▸ Recorded information
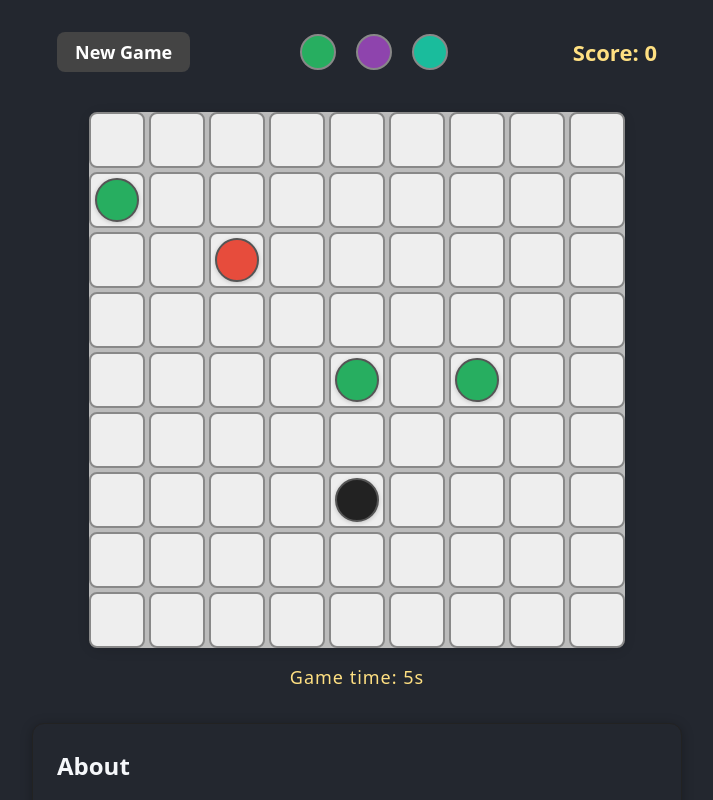
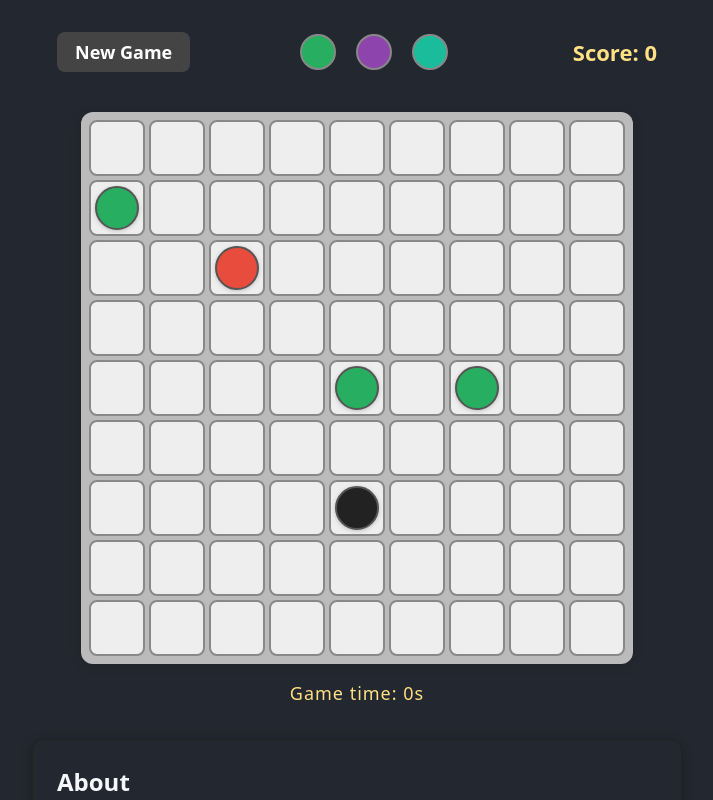
Before and after one commit to janschupke/lines, a React (Vite) app in the folder javascript/: page / in a window 1280 px wide. Shown: the top 800 px of the page, without its empty margins (283-996 px from the left). Built offline with nearby package versions, Linux system fonts and the light colour scheme.

Commit message:
Fix animation

```diff
--- a/javascript/src/components/Board.tsx
+++ b/javascript/src/components/Board.tsx
@@ -13,6 +13,7 @@ interface BoardProps {
   board: Cell[][];
   onCellClick: (x: number, y: number) => void;
   children?: React.ReactNode;
+  movingBall?: { color: BallColor; path: [number, number][] } | null;
 }
 
 const BoardGrid = styled.div<{cols: number; rows: number}>`
@@ -22,7 +23,7 @@ const BoardGrid = styled.div<{cols: number; rows: number}>`
   grid-template-rows: repeat(${props => props.rows}, ${CELL_SIZE}px);
   gap: ${GAP}px;
   background: #bbb;
-  /* padding: ${PADDING}px; */
+  padding: ${PADDING}px;
   border-radius: 12px;
   box-shadow: 0 2px 12px #0002;
   margin: 0 auto;
@@ -73,20 +74,30 @@ const BallSpan = styled.span<{color: BallColor; active: boolean}>`
   ${props => props.active && highlightGlow}
 `;
 
-const Board: React.FC<BoardProps> = ({ board, onCellClick, children }) => {
+const Board: React.FC<BoardProps> = ({ board, onCellClick, children, movingBall }) => {
   return (
     <BoardGrid cols={board[0].length} rows={board.length}>
-      {board.flat().map((cell) => (
+      {board.flat().map((cell) => {
+        // Hide the ball in the source cell if a ball is moving
+        let hideBall = false;
+        if (movingBall && movingBall.path && movingBall.path.length > 0) {
+          const [fromX, fromY] = movingBall.path[0];
+          if (cell.x === fromX && cell.y === fromY) {
+            hideBall = true;
+          }
+        }
+        return (
           <CellDiv
             key={`${cell.x},${cell.y}`}
             active={cell.active}
             onClick={() => onCellClick(cell.x, cell.y)}
           >
-          {cell.ball && (
+            {cell.ball && !hideBall && (
               <BallSpan color={cell.ball.color} active={cell.active} title={cell.ball.color} />
             )}
           </CellDiv>
-      ))}
+        );
+      })}
       {children}
     </BoardGrid>
   );
--- a/javascript/src/components/Game.tsx
+++ b/javascript/src/components/Game.tsx
@@ -226,7 +226,7 @@ const Game: React.FC = () => {
   const [gameOver, setGameOver] = useState(false);
   const [nextBalls, setNextBalls] = useState<BallColor[]>(() => getRandomNextBalls(BALLS_PER_TURN));
   const [timer, setTimer] = useState(0);
-  const [timerActive, setTimerActive] = useState(true);
+  const [timerActive, setTimerActive] = useState(false);
   const [movingBall, setMovingBall] = useState<null | {color: BallColor; path: [number, number][]}>(null);
   const [movingStep, setMovingStep] = useState(0);
   const animationRef = useRef<number | null>(null);
@@ -316,6 +316,10 @@ const Game: React.FC = () => {
       setSelected(null);
       setMovingBall(null);
       setMovingStep(0);
+      // Start timer after first move
+      if (!timerActive && timer === 0) {
+        setTimerActive(true);
+      }
       // Check for lines
       const movedColor = newBoard[toY][toX].ball?.color;
       const allLines: Set<string> = new Set();
@@ -370,7 +374,7 @@ const Game: React.FC = () => {
     setGameOver(false);
     setNextBalls(initialNext);
     setTimer(0);
-    setTimerActive(true);
+    setTimerActive(false);
   };
 
   // Render the moving ball absolutely above the board
@@ -396,7 +400,7 @@ const Game: React.FC = () => {
       </div>
       <div style={{ height: 24 }} />
       <div className="game-container" style={{ maxWidth: 600, width: '100%', margin: '0 auto', padding: 0 }}>
-        <Board board={board} onCellClick={handleCellClick}>
+        <Board board={board} onCellClick={handleCellClick} movingBall={movingBall}>
           {movingBallEl}
         </Board>
       </div>
```
Lines whose indentation alone changed are shown as unchanged.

▸ Work instruction
Every entry should be written out word for word, except for its pictures.

▸ Reply to the exercise
Before and after one commit to janschupke/lines, a React (Vite) app in the folder javascript/: page / in a window 1280 px wide. Shown: the top 800 px of the page, without its empty margins (283-996 px from the left). Built offline with nearby package versions, Linux system fonts and the light colour scheme.

Commit message:
Fix animation

```diff
--- a/javascript/src/components/Board.tsx
+++ b/javascript/src/components/Board.tsx
@@ -13,6 +13,7 @@ interface BoardProps {
   board: Cell[][];
   onCellClick: (x: number, y: number) => void;
   children?: React.ReactNode;
+  movingBall?: { color: BallColor; path: [number, number][] } | null;
 }
 
 const BoardGrid = styled.div<{cols: number; rows: number}>`
@@ -22,7 +23,7 @@ const BoardGrid = styled.div<{cols: number; rows: number}>`
   grid-template-rows: repeat(${props => props.rows}, ${CELL_SIZE}px);
   gap: ${GAP}px;
   background: #bbb;
-  /* padding: ${PADDING}px; */
+  padding: ${PADDING}px;
   border-radius: 12px;
   box-shadow: 0 2px 12px #0002;
   margin: 0 auto;
@@ -73,20 +74,30 @@ const BallSpan = styled.span<{color: BallColor; active: boolean}>`
   ${props => props.active && highlightGlow}
 `;
 
-const Board: React.FC<BoardProps> = ({ board, onCellClick, children }) => {
+const Board: React.FC<BoardProps> = ({ board, onCellClick, children, movingBall }) => {
   return (
     <BoardGrid cols={board[0].length} rows={board.length}>
-      {board.flat().map((cell) => (
+      {board.flat().map((cell) => {
+        // Hide the ball in the source cell if a ball is moving
+        let hideBall = false;
+        if (movingBall && movingBall.path && movingBall.path.length > 0) {
+          const [fromX, fromY] = movingBall.path[0];
+          if (cell.x === fromX && cell.y === fromY) {
+            hideBall = true;
+          }
+        }
+        return (
           <CellDiv
             key={`${cell.x},${cell.y}`}
             active={cell.active}
             onClick={() => onCellClick(cell.x, cell.y)}
           >
-          {cell.ball && (
+            {cell.ball && !hideBall && (
               <BallSpan color={cell.ball.color} active={cell.active} title={cell.ball.color} />
             )}
           </CellDiv>
-      ))}
+        );
+      })}
       {children}
     </BoardGrid>
   );
--- a/javascript/src/components/Game.tsx
+++ b/javascript/src/components/Game.tsx
@@ -226,7 +226,7 @@ const Game: React.FC = () => {
   const [gameOver, setGameOver] = useState(false);
   const [nextBalls, setNextBalls] = useState<BallColor[]>(() => getRandomNextBalls(BALLS_PER_TURN));
   const [timer, setTimer] = useState(0);
-  const [timerActive, setTimerActive] = useState(true);
+  const [timerActive, setTimerActive] = useState(false);
   const [movingBall, setMovingBall] = useState<null | {color: BallColor; path: [number, number][]}>(null);
   const [movingStep, setMovingStep] = useState(0);
   const animationRef = useRef<number | null>(null);
@@ -316,6 +316,10 @@ const Game: React.FC = () => {
       setSelected(null);
       setMovingBall(null);
       setMovingStep(0);
+      // Start timer after first move
+      if (!timerActive && timer === 0) {
+        setTimerActive(true);
+      }
       // Check for lines
       const movedColor = newBoard[toY][toX].ball?.color;
       const allLines: Set<string> = new Set();
@@ -370,7 +374,7 @@ const Game: React.FC = () => {
     setGameOver(false);
     setNextBalls(initialNext);
     setTimer(0);
-    setTimerActive(true);
+    setTimerActive(false);
   };
 
   // Render the moving ball absolutely above the board
@@ -396,7 +400,7 @@ const Game: React.FC = () => {
       </div>
       <div style={{ height: 24 }} />
       <div className="game-container" style={{ maxWidth: 600, width: '100%', margin: '0 auto', padding: 0 }}>
-        <Board board={board} onCellClick={handleCellClick}>
+        <Board board={board} onCellClick={handleCellClick} movingBall={movingBall}>
           {movingBallEl}
         </Board>
       </div>
```
Lines whose indentation alone changed are shown as unchanged.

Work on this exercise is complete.